Netanyahu has set ‘‘red lines’’ on Iran’s nuclear development capabilities. Israel repeatedly has threatened to take military action should Iran appear to be on the verge of developing a bomb. The United States has pushed for more time to allow diplomacy and economic penalties to run their course, though Obama insists military action is an option. The issue has become a point of tension between the two allies.
Obama himself has used the phrase to describe limits that could prompt action against the Syrian government.

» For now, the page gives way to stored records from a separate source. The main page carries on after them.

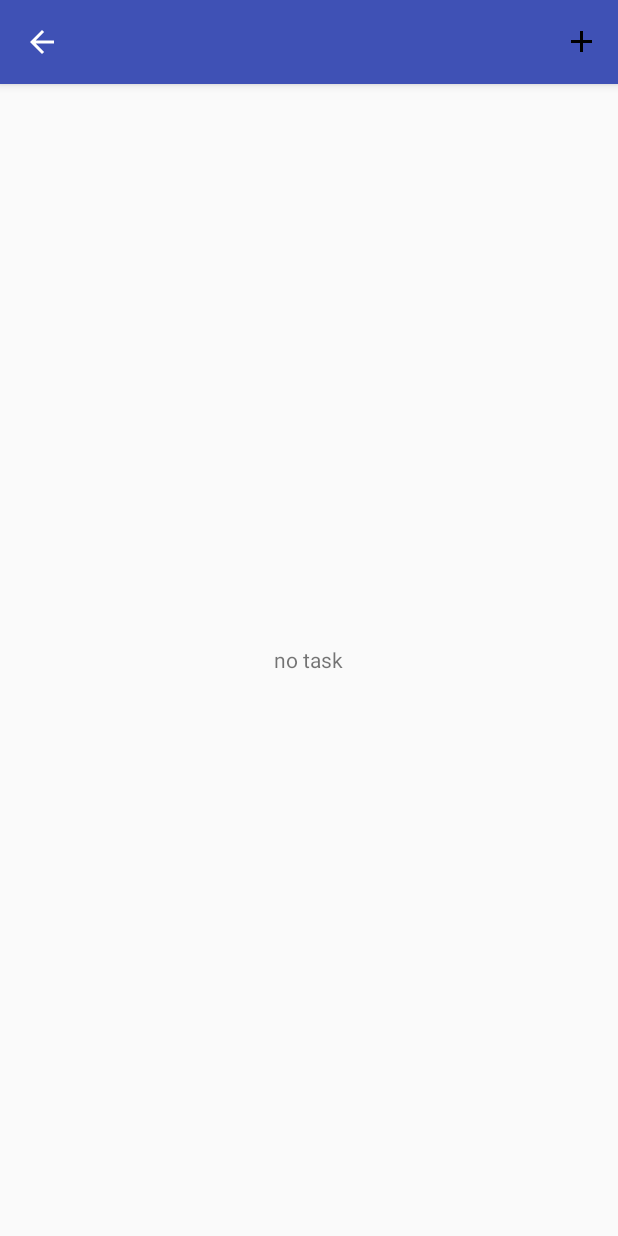
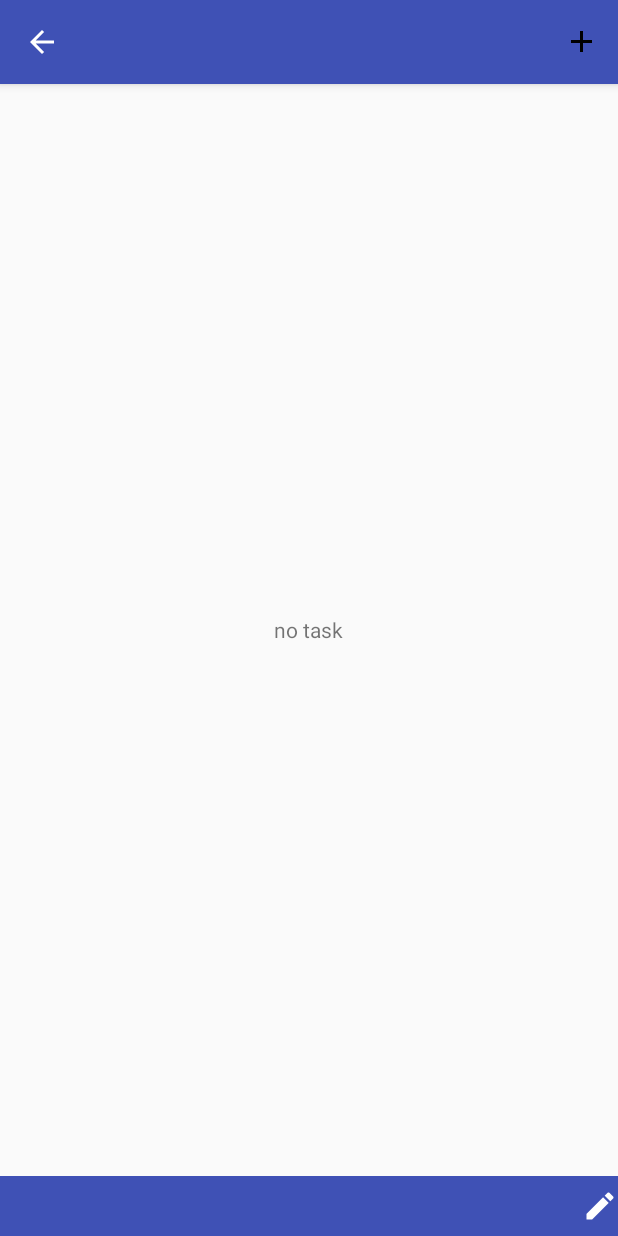
Before and after one commit to huirong628/mytodo, an Android app: the TaskFragment screen opened directly, with no data from a screen before it, on a phone screen of 412 x 824 dp. Run offline under Robolectric (Android 15) with nearby library versions, the phone set to English and light mode, and no system bars.

Commit message:
task编辑界面UI修改

```diff
--- a/app/src/main/java/com/android/huirongzhang/todo/task/TaskFragment.java
+++ b/app/src/main/java/com/android/huirongzhang/todo/task/TaskFragment.java
@@ -13,6 +13,7 @@ import android.view.MenuInflater;
 import android.view.MenuItem;
 import android.view.View;
 import android.view.ViewGroup;
+import android.widget.ImageView;
 import android.widget.LinearLayout;
 import android.widget.ListView;
 
@@ -28,7 +29,7 @@ import java.util.List;
 /**
  * Created by HuirongZhang on 16/4/9.
  */
-public class TaskFragment extends Fragment implements TaskContract.View {
+public class TaskFragment extends Fragment implements TaskContract.View, View.OnClickListener {
 
     public static final String ARGUMENT_FOLDER_ID = "FOLDER_ID";
 
@@ -41,6 +42,8 @@ public class TaskFragment extends Fragment implements TaskContract.View {
     private int mFolderId;
 
     private TaskAdapter mListAdapter;
+
+    private ImageView mCreateView;
 
     public static TaskFragment newInstance() {
         return new TaskFragment();
@@ -66,6 +69,9 @@ public class TaskFragment extends Fragment implements TaskContract.View {
     public View onCreateView(LayoutInflater inflater, @Nullable ViewGroup container, @Nullable Bundle savedInstanceState) {
         View root = inflater.inflate(R.layout.task_fragment, container, false);
 
+        mCreateView = (ImageView) root.findViewById(R.id.task_create);
+        mCreateView.setOnClickListener(this);
+
         //set up tasks view
         ListView listView = (ListView) root.findViewById(R.id.tasks_list);
         mTasksView = (LinearLayout) root.findViewById(R.id.tasks);
@@ -90,6 +96,13 @@ public class TaskFragment extends Fragment implements TaskContract.View {
     public void onResume() {
         super.onResume();
         mPresenter.loadTasks(mFolderId);
+    }
+
+    @Override
+    public void onClick(View view) {
+        if (view.getId() == R.id.task_create) {
+            mPresenter.setAction(TaskFilterType.TASK_ADD);
+        }
     }
 
     @Override
--- a/app/src/main/res/layout/task_fragment.xml
+++ b/app/src/main/res/layout/task_fragment.xml
@@ -6,12 +6,13 @@
 
     <RelativeLayout
         android:layout_width="match_parent"
-        android:layout_height="match_parent">
+        android:layout_height="wrap_content"
+        android:layout_weight="1">
 
         <LinearLayout
             android:id="@+id/tasks"
             android:layout_width="match_parent"
-            android:layout_height="match_parent">
+            android:layout_height="wrap_content">
 
             <ListView
                 android:id="@+id/tasks_list"
@@ -37,4 +38,21 @@
         </LinearLayout>
 
     </RelativeLayout>
+
+    <LinearLayout
+        android:layout_width="match_parent"
+        android:layout_height="40dp"
+        android:layout_alignParentBottom="true"
+        android:background="#3F51B5"
+        android:gravity="right|center"
+        android:orientation="horizontal">
+
+        <ImageView
+            android:id="@+id/task_create"
+            android:layout_width="wrap_content"
+            android:layout_height="wrap_content"
+            android:src="@drawable/ic_create_white_24dp" />
+
+    </LinearLayout>
+
 </LinearLayout>
```
Also changed, not shown: app/src/main/res/layout/add_edit_task_fragment.xml (+5 -8 lines), app/src/main/res/drawable-hdpi/ic_create_white_24dp.png (added), app/src/main/res/drawable-mdpi/ic_create_white_24dp.png (added), app/src/main/res/drawable-xhdpi/ic_create_white_24dp.png (added), app/src/main/res/drawable-xxhdpi/ic_create_white_24dp.png (added), app/src/main/res/drawable-xxxhdpi/ic_create_white_24dp.png (added).
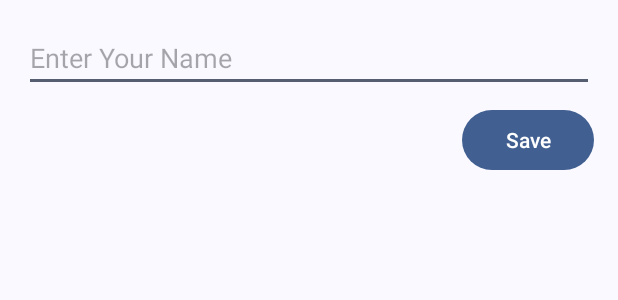
After one commit to varad-kulkarni172/Mesh-Up, an Android app: the layout dialog_username.xml on its own in the app's theme, with its tools: preview values and no code run, on a phone screen of 412 x 824 dp. The commit adds this screen. Shown: the top 300 px of the screen. Run offline under Robolectric (Android 15) with nearby library versions, the phone set to English and light mode, and no system bars.

Commit message:
improved ui

```diff
--- /dev/null
+++ b/app/src/main/res/layout/dialog_username.xml
@@ -0,0 +1,22 @@
+<?xml version="1.0" encoding="utf-8"?>
+<LinearLayout xmlns:android="http://schemas.android.com/apk/res/android"
+    android:layout_width="match_parent"
+    android:layout_height="wrap_content"
+    android:orientation="vertical"
+    android:padding="16dp">
+
+    <EditText
+        android:id="@+id/usernameInput"
+        android:layout_width="match_parent"
+        android:layout_height="wrap_content"
+        android:hint="Enter Your Name"
+        android:inputType="textPersonName" />
+
+    <Button
+        android:id="@+id/saveButton"
+        android:layout_width="wrap_content"
+        android:layout_height="wrap_content"
+        android:text="Save"
+        android:layout_gravity="end"
+        android:layout_marginTop="8dp" />
+</LinearLayout>
--- /dev/null
+++ b/app/src/main/res/values-night/refs.xml
@@ -0,0 +1,2 @@
+<?xml version="1.0" encoding="utf-8"?>
+<resources></resources>
--- a/app/src/main/res/values/colors.xml
+++ b/app/src/main/res/values/colors.xml
@@ -1,4 +1,7 @@
 <resources>
+    <color name="undelivered_message_red">#FFCDD2</color>
+    <color name="default_card_color">#FFFFFF</color>
+
     <color name="md_theme_primary">#415F91</color>
     <color name="md_theme_onPrimary">#FFFFFF</color>
     <color name="md_theme_primaryContainer">#D6E3FF</color>
--- /dev/null
+++ b/app/src/main/res/values/refs.xml
@@ -0,0 +1,2 @@
+<?xml version="1.0" encoding="utf-8"?>
+<resources></resources>
```
Also changed, not shown: app/src/main/java/com/example/meshup/MainActivity.java (+41 -12 lines), app/src/main/java/com/example/meshup/NetworkControlActivity.java (+22 -4 lines), app/src/main/res/drawable/ic_notification.xml (added, +9 -0 lines), app/src/main/res/layout/activity_main.xml (+5 -4 lines).
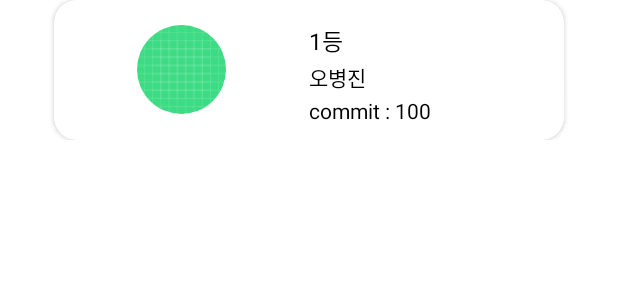
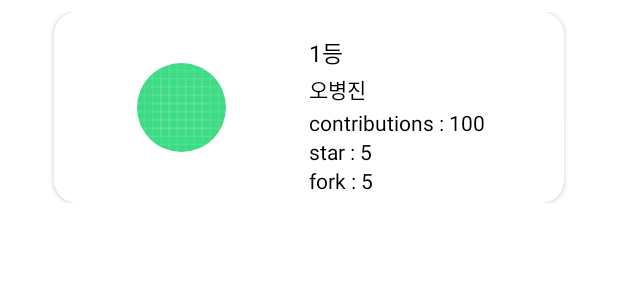
Before and after one commit to daeyeong1573/GsmRanking, an Android app: the layout ranking_item.xml on its own in the app's theme, with its tools: preview values and no code run, on a phone screen of 412 x 824 dp. Shown: the top 300 px of the screen. Run offline under Robolectric (Android 15) with nearby library versions, the phone set to English and light mode, and no system bars.

Commit message:
[UPDATE] 배그라운드 색 변경, 디자인 변경

```diff
--- a/app/src/main/res/layout/ranking_item.xml
+++ b/app/src/main/res/layout/ranking_item.xml
@@ -16,25 +16,25 @@
     </data>
 
     <LinearLayout
+        android:layout_marginTop="8dp"
+        android:layout_width="match_parent"
+        android:layout_height="wrap_content"
         android:background="@color/white"
-        android:layout_width="match_parent"
-        android:gravity="center"
-        android:layout_height="wrap_content">
+        android:gravity="center">
 
         <androidx.cardview.widget.CardView
+            android:layout_width="340dp"
+            android:layout_height="wrap_content"
             android:backgroundTint="@color/white"
-            android:layout_width="340dp"
-            app:cardElevation="2dp"
+            android:shadowColor="#6A6868"
             app:cardCornerRadius="15dp"
-            android:shadowColor="#6A6868"
-            android:layout_height="wrap_content">
+            app:cardElevation="2dp">
 
             <RelativeLayout
                 android:layout_width="match_parent"
                 android:layout_height="match_parent"
-                android:backgroundTint="@color/white"
                 android:background="@drawable/ranking_background"
-                >
+                android:backgroundTint="@color/white">
 
                 <de.hdodenhof.circleimageview.CircleImageView
                     android:id="@+id/profile_img"
@@ -60,28 +60,56 @@
 
                 <TextView
                     android:id="@+id/name"
+                    setGeneration="@{ritem.generation}"
+                    setName="@{ritem.name}"
                     android:layout_width="wrap_content"
                     android:layout_height="wrap_content"
                     android:layout_below="@+id/ranking"
                     android:layout_marginLeft="50dp"
                     android:layout_marginTop="2dp"
-                    setName="@{ritem.name}"
-                    setGeneration="@{ritem.generation}"
                     android:layout_toRightOf="@+id/profile_img"
                     android:textColor="@color/black"
                     tools:text="오병진" />
 
                 <TextView
+                    android:id="@+id/contributions"
+                    amount="@{ritem.contributions}"
+                    type="@{1}"
                     android:layout_width="wrap_content"
                     android:layout_height="wrap_content"
                     android:layout_below="@+id/name"
                     android:layout_marginLeft="50dp"
-                    android:layout_marginBottom="10dp"
                     android:layout_marginTop="2dp"
                     android:layout_toRightOf="@+id/profile_img"
-                    contributions="@{ritem.contributions}"
                     android:textColor="@color/black"
-                    tools:text="commit : 100" />
+                    tools:text="contributions : 100" />
+
+                <TextView
+                    android:id="@+id/star"
+                    type="@{2}"
+                    amount="@{ritem.stared}"
+                    android:layout_width="wrap_content"
+                    android:layout_height="wrap_content"
+                    android:layout_below="@+id/contributions"
+                    android:layout_marginLeft="50dp"
+                    android:layout_toRightOf="@id/profile_img"
+                    android:textColor="@color/black"
+                    tools:text="star : 5" />
+
+
+                <TextView
+                    android:id="@+id/fork"
+                    type="@{3}"
+                    amount="@{ritem.forked}"
+                    android:layout_width="wrap_content"
+                    android:layout_height="wrap_content"
+                    android:layout_below="@+id/star"
+                    android:layout_marginLeft="50dp"
+                    android:layout_toRightOf="@id/profile_img"
+                    android:textColor="@color/black"
+                    android:paddingBottom="5dp"
+                    tools:text="fork : 5" />
+
 
             </RelativeLayout>
 
```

Any use of chemical weapons by Syria, Obama has said, would constitute a ‘‘red line’’ that if breached could prompt direct US intervention.
Referring to the painted red lines at the airport, Obama joked that it was ‘‘a psychological ploy.’’
Netanyahu replied: ‘‘It was minutely planned.’’
President Obama received a rock star’s welcome at Israel’s international airport from Prime Minister Benjamin Netanyahu, President Shimon Peres, and other dignitaries.
Netanyahu’s new Cabinet, seated two days ago, lined up and excitedly shook hands with Obama, who chatted with each one as he moved down the line.
There were no signs of the sometimes frostiness between Netanyahu and Obama. The two smiled, joked, and warmly exchanged pleasantries throughout the day.
In his speech at the airport, Netanyahu kidded Obama about his desire to explore Israel incognito. Netanyahu said he could arrange a trip to the bars and cafes of Tel Aviv. ‘‘We even prepared a fake mustache for you,’’ he said.
Among the guests invited to dine Thursday with America’s first black president is Israel’s first black beauty queen.
Yityish ‘‘Titi’’ Aynaw, 21, who was named Miss Israel three weeks ago, is the first Ethiopian-born Israeli to wear the crown.
Israel began airlifting Ethiopian Jews — the fabled descendants of the Israelite tribe of Dan — three decades ago, but the community has complained of discrimination and has struggled to integrate into Israeli society.
Aynaw hopes to be a role model to her immigrant community — and says President Obama is her role model. In high school, she researched his biography and wrote a paper about his accomplishments.
President Shimon Peres invited her to attend Thursday night’s state dinner. She said if she gets a chance to speak to the US leader, she would thank him for inspiring her.
‘‘He paved a road, for people who want to dream and go far,’’ Aynaw said.